Exercise goal: The listing below should be reproduced precisely, except for its images.

Provided information:
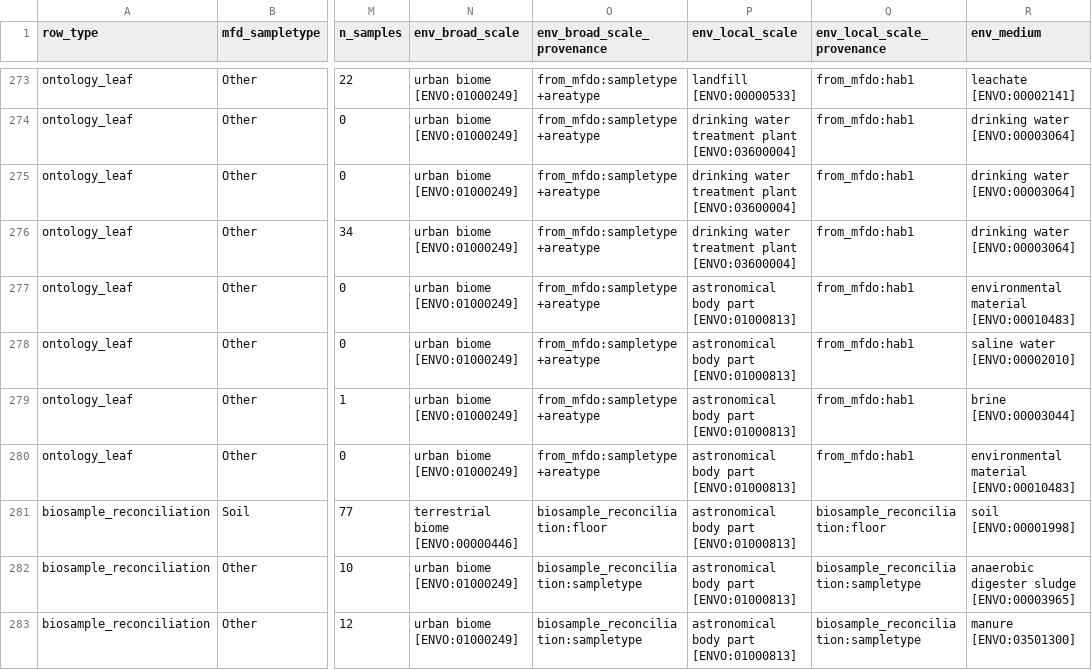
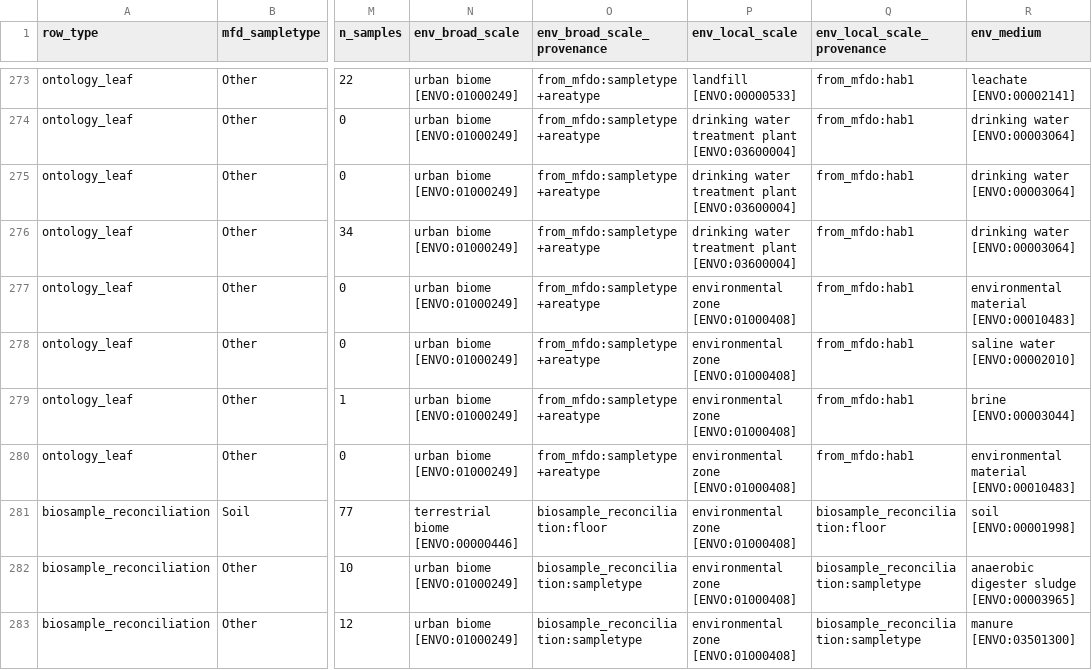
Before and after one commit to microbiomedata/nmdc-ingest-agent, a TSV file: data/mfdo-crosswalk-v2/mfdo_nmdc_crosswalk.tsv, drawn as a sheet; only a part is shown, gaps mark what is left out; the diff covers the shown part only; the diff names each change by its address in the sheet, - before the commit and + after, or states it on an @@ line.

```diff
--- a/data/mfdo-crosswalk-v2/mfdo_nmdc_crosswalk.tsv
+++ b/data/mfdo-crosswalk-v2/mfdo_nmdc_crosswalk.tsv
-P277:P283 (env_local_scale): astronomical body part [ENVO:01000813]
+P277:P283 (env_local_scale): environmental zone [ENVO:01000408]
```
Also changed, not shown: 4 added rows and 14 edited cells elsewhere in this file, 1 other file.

Exercise answer:
Before and after one commit to microbiomedata/nmdc-ingest-agent, a TSV file: data/mfdo-crosswalk-v2/mfdo_nmdc_crosswalk.tsv, drawn as a sheet; only a part is shown, gaps mark what is left out; the diff covers the shown part only; the diff names each change by its address in the sheet, - before the commit and + after, or states it on an @@ line.

```diff
--- a/data/mfdo-crosswalk-v2/mfdo_nmdc_crosswalk.tsv
+++ b/data/mfdo-crosswalk-v2/mfdo_nmdc_crosswalk.tsv
-P277:P283 (env_local_scale): astronomical body part [ENVO:01000813]
+P277:P283 (env_local_scale): environmental zone [ENVO:01000408]
```
Also changed, not shown: 4 added rows and 14 edited cells elsewhere in this file, 1 other file.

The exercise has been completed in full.